■ **What the task asks**: This task calls for the lines below starting at the one containing "Before and after one commit to yldrmgaye/gayesu, a" and ending at the one containing "Also changed, not shown: parts of 1 cell", repeated exactly with both ends kept and pictures left out.
[The data Boundary: Start]
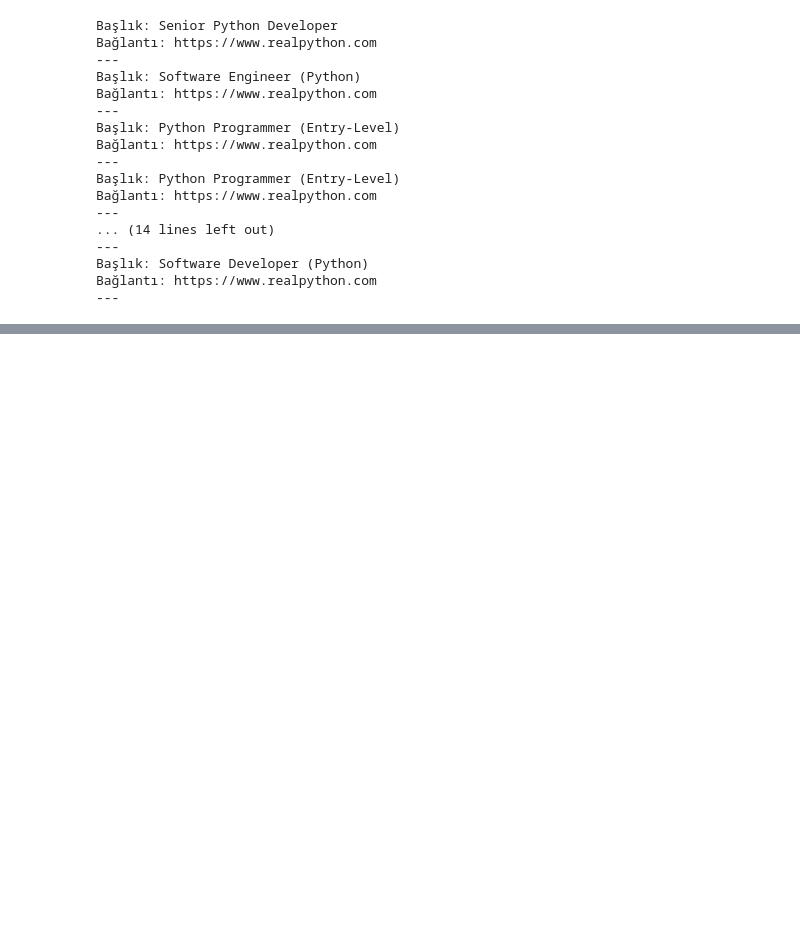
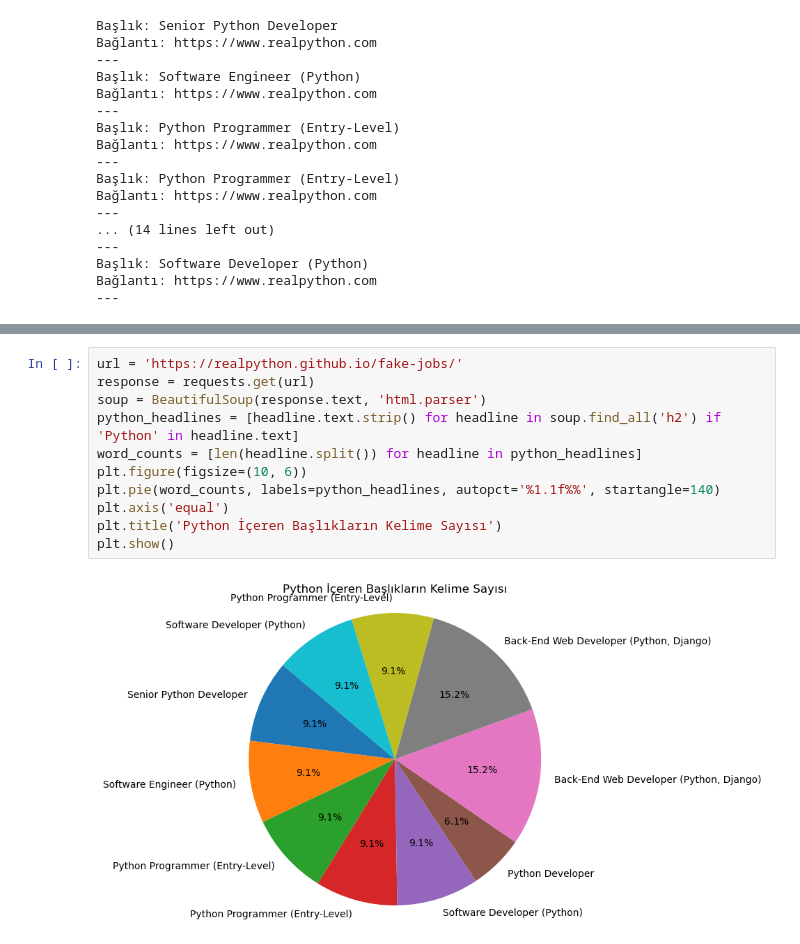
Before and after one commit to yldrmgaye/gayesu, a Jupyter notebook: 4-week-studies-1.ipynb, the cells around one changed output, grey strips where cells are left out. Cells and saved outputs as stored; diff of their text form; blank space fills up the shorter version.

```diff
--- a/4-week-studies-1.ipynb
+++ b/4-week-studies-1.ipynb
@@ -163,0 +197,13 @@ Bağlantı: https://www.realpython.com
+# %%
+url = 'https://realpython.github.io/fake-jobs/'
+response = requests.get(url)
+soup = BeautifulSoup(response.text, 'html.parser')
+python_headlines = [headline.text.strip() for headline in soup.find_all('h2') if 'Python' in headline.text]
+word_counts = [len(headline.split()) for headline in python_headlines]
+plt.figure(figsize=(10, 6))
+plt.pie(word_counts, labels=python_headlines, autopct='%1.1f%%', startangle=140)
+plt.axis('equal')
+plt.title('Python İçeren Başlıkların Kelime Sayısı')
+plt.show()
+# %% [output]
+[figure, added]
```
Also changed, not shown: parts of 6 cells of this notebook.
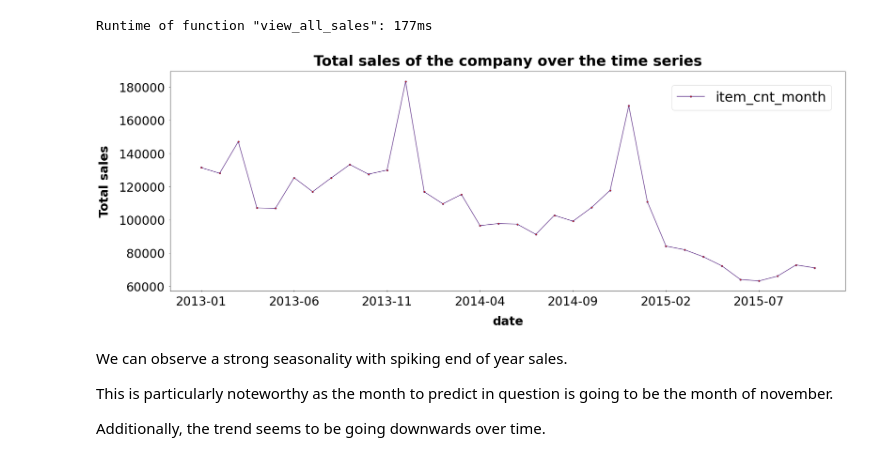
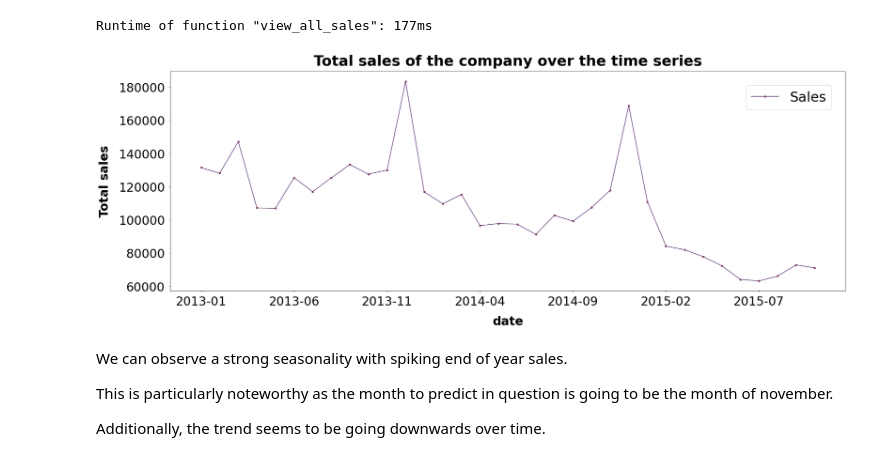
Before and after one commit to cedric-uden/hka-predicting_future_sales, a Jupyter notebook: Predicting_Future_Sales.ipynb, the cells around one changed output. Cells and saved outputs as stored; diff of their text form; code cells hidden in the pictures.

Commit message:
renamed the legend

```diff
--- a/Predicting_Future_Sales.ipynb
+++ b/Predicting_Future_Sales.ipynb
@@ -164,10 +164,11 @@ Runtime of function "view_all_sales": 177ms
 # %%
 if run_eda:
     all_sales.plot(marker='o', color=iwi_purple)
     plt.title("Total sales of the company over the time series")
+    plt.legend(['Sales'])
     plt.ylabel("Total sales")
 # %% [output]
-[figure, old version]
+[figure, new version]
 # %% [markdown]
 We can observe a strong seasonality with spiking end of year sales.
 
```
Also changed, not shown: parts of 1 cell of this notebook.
[The data Boundary: End]
[The data Boundary: Start]
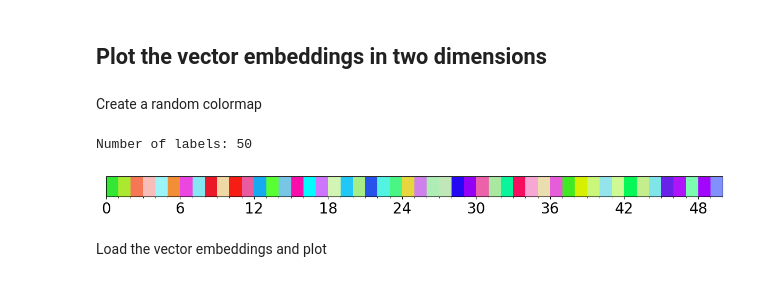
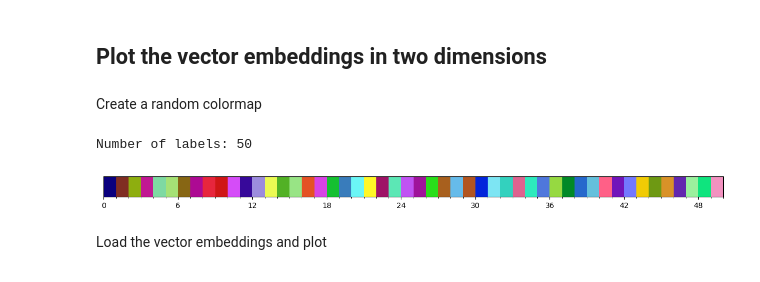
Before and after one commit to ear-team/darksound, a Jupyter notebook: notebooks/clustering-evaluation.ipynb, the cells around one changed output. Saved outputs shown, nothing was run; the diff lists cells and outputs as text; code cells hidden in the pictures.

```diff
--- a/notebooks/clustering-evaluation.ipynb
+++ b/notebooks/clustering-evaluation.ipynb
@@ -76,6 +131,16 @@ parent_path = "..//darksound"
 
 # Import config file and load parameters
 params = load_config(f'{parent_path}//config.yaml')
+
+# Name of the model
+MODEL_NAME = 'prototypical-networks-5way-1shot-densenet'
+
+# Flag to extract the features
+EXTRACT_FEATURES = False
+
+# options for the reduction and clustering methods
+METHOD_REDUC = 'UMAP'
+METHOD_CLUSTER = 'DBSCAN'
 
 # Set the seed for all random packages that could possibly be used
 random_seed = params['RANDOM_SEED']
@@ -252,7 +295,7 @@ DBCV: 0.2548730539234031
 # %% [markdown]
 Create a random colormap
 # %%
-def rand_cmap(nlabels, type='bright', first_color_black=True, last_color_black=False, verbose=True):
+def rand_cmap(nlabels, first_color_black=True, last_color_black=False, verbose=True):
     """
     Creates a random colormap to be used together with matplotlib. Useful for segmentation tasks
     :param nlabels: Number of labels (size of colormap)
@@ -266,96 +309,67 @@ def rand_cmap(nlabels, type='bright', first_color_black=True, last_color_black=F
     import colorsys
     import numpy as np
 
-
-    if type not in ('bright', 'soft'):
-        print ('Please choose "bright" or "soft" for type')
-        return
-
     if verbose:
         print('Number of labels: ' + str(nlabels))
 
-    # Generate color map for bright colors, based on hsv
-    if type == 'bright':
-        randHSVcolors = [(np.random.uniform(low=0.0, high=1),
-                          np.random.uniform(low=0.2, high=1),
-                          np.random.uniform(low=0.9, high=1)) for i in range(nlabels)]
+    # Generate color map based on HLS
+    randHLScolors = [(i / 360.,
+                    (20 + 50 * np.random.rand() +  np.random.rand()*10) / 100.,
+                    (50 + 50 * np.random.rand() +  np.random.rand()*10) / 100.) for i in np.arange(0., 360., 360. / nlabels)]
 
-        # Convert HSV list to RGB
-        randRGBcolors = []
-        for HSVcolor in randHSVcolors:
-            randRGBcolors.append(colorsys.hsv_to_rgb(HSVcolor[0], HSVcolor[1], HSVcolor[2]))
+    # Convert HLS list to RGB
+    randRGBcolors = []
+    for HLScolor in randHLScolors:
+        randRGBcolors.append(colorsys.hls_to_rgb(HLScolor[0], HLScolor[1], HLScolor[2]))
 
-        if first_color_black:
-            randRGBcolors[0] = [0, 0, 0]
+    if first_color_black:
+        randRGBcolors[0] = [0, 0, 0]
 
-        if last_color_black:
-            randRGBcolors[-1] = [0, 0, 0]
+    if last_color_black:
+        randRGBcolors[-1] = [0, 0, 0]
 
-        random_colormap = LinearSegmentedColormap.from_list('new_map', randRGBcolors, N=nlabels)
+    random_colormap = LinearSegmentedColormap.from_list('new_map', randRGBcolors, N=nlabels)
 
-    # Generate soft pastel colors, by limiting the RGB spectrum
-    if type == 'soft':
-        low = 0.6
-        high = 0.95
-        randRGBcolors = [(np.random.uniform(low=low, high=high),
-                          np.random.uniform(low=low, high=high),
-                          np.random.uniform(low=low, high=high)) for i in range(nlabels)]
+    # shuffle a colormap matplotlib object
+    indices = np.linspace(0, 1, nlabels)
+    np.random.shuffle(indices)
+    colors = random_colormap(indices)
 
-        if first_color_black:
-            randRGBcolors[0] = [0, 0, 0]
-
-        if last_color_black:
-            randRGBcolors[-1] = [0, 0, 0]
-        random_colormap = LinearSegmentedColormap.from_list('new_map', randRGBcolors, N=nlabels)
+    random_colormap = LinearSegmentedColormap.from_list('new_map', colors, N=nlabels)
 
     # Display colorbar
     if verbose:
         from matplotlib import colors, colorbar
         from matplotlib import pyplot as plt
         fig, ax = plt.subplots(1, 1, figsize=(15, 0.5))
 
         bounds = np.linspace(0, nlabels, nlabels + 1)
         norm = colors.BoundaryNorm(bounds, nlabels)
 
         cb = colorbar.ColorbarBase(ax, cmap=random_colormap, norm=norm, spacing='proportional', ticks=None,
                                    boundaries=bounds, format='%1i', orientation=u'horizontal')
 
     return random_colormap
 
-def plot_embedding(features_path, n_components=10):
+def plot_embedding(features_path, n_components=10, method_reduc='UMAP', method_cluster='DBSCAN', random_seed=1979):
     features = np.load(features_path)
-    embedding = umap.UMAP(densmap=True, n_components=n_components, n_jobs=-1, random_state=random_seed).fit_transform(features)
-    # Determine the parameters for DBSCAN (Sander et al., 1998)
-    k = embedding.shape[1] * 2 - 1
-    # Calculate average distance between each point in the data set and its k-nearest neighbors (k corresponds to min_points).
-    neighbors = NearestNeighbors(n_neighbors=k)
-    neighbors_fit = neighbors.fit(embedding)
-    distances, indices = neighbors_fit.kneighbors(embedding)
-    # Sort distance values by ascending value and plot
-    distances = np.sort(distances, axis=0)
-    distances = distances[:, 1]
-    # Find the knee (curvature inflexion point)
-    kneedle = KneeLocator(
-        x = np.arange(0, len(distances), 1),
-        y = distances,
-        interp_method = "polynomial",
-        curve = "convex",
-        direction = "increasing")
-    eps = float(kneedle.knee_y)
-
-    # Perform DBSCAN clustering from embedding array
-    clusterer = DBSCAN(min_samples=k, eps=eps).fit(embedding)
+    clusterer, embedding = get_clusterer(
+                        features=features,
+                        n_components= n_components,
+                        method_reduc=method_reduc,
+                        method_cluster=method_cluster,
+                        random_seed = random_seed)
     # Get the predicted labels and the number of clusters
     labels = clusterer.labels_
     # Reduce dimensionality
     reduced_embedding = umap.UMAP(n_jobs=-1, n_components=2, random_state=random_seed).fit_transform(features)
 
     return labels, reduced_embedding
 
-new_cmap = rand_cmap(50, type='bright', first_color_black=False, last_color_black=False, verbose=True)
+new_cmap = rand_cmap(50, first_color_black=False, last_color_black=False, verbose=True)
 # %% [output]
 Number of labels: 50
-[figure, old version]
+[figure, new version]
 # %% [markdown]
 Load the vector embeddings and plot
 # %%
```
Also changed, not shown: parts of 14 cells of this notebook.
[The data Boundary: End]
[The data Boundary: Start]
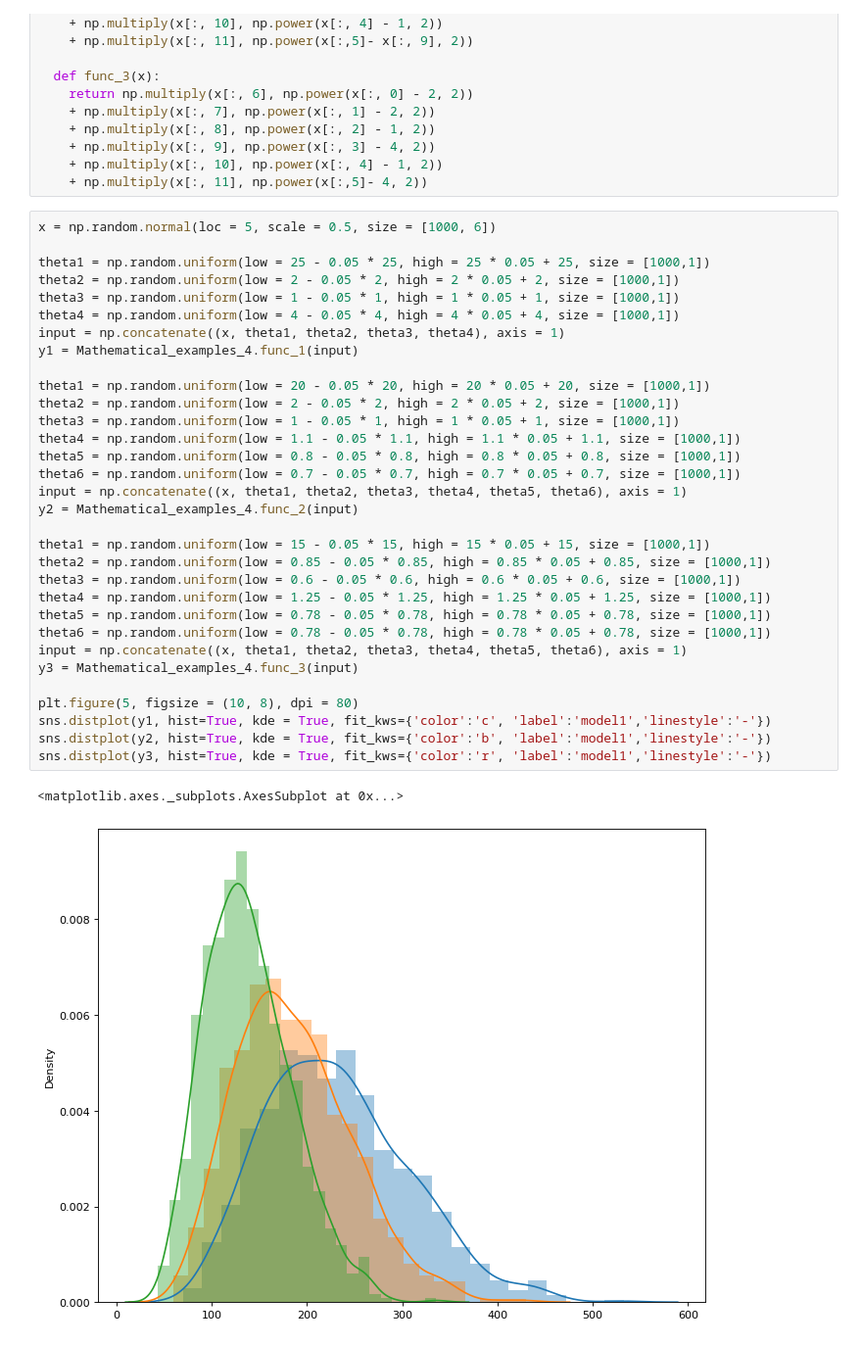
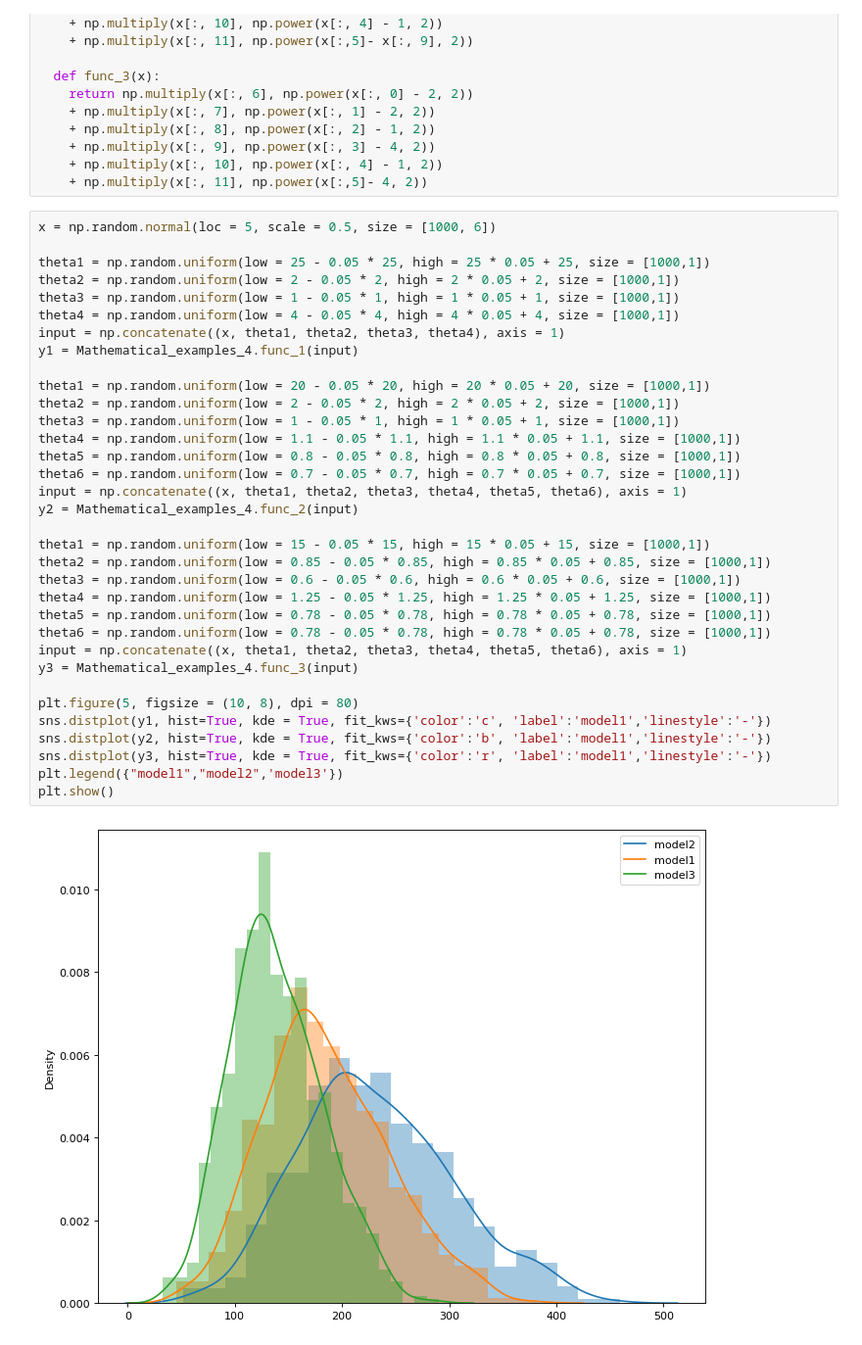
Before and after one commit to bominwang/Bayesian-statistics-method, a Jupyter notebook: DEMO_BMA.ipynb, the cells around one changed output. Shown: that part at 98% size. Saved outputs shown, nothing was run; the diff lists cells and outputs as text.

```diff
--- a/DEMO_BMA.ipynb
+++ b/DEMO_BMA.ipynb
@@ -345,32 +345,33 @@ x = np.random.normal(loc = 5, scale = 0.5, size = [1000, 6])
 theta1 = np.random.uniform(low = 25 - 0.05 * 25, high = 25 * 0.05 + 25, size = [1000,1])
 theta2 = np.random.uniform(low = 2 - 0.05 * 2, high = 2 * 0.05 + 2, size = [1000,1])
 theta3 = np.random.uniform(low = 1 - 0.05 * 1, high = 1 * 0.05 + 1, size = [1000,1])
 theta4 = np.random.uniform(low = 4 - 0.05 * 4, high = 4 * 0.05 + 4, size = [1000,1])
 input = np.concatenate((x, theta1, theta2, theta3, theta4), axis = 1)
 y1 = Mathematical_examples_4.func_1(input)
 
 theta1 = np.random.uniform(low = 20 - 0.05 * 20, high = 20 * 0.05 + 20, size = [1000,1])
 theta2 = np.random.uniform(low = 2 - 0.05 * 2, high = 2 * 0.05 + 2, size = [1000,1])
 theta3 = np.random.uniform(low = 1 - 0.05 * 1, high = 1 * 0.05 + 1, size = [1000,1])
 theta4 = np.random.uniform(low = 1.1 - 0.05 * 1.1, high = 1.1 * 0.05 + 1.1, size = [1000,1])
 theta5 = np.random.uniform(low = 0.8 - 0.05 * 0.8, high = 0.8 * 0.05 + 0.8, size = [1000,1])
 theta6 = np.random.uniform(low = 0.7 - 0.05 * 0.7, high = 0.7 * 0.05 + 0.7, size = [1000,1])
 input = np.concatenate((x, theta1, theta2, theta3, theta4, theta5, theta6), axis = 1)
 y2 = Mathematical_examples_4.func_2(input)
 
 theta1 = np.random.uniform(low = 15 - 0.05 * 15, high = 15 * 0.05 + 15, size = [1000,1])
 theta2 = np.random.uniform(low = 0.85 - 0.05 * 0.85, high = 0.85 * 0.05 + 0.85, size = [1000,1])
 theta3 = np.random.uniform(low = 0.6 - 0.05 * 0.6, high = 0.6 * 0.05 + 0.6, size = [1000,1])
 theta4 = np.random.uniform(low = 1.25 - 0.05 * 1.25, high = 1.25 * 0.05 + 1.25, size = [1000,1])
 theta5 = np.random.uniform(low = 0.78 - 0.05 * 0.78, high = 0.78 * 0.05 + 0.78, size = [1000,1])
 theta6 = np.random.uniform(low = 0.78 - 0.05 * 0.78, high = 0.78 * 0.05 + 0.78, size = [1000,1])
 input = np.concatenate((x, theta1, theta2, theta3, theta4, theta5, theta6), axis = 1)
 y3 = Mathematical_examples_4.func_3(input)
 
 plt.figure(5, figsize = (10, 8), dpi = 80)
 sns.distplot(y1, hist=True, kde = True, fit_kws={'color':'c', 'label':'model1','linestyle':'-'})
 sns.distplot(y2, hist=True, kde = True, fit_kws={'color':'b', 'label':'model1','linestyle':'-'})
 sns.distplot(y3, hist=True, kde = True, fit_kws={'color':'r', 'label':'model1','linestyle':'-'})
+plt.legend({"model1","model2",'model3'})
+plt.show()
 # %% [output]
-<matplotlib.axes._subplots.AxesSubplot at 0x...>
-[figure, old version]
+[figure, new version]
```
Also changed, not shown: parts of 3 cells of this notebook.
[The data Boundary: End]
■ **Answer to this problem**:
Before and after one commit to yldrmgaye/gayesu, a Jupyter notebook: 4-week-studies-1.ipynb, the cells around one changed output, grey strips where cells are left out. Cells and saved outputs as stored; diff of their text form; blank space fills up the shorter version.

```diff
--- a/4-week-studies-1.ipynb
+++ b/4-week-studies-1.ipynb
@@ -163,0 +197,13 @@ Bağlantı: https://www.realpython.com
+# %%
+url = 'https://realpython.github.io/fake-jobs/'
+response = requests.get(url)
+soup = BeautifulSoup(response.text, 'html.parser')
+python_headlines = [headline.text.strip() for headline in soup.find_all('h2') if 'Python' in headline.text]
+word_counts = [len(headline.split()) for headline in python_headlines]
+plt.figure(figsize=(10, 6))
+plt.pie(word_counts, labels=python_headlines, autopct='%1.1f%%', startangle=140)
+plt.axis('equal')
+plt.title('Python İçeren Başlıkların Kelime Sayısı')
+plt.show()
+# %% [output]
+[figure, added]
```
Also changed, not shown: parts of 6 cells of this notebook.
Before and after one commit to cedric-uden/hka-predicting_future_sales, a Jupyter notebook: Predicting_Future_Sales.ipynb, the cells around one changed output. Cells and saved outputs as stored; diff of their text form; code cells hidden in the pictures.

Commit message:
renamed the legend

```diff
--- a/Predicting_Future_Sales.ipynb
+++ b/Predicting_Future_Sales.ipynb
@@ -164,10 +164,11 @@ Runtime of function "view_all_sales": 177ms
 # %%
 if run_eda:
     all_sales.plot(marker='o', color=iwi_purple)
     plt.title("Total sales of the company over the time series")
+    plt.legend(['Sales'])
     plt.ylabel("Total sales")
 # %% [output]
-[figure, old version]
+[figure, new version]
 # %% [markdown]
 We can observe a strong seasonality with spiking end of year sales.
 
```
Also changed, not shown: parts of 1 cell of this notebook.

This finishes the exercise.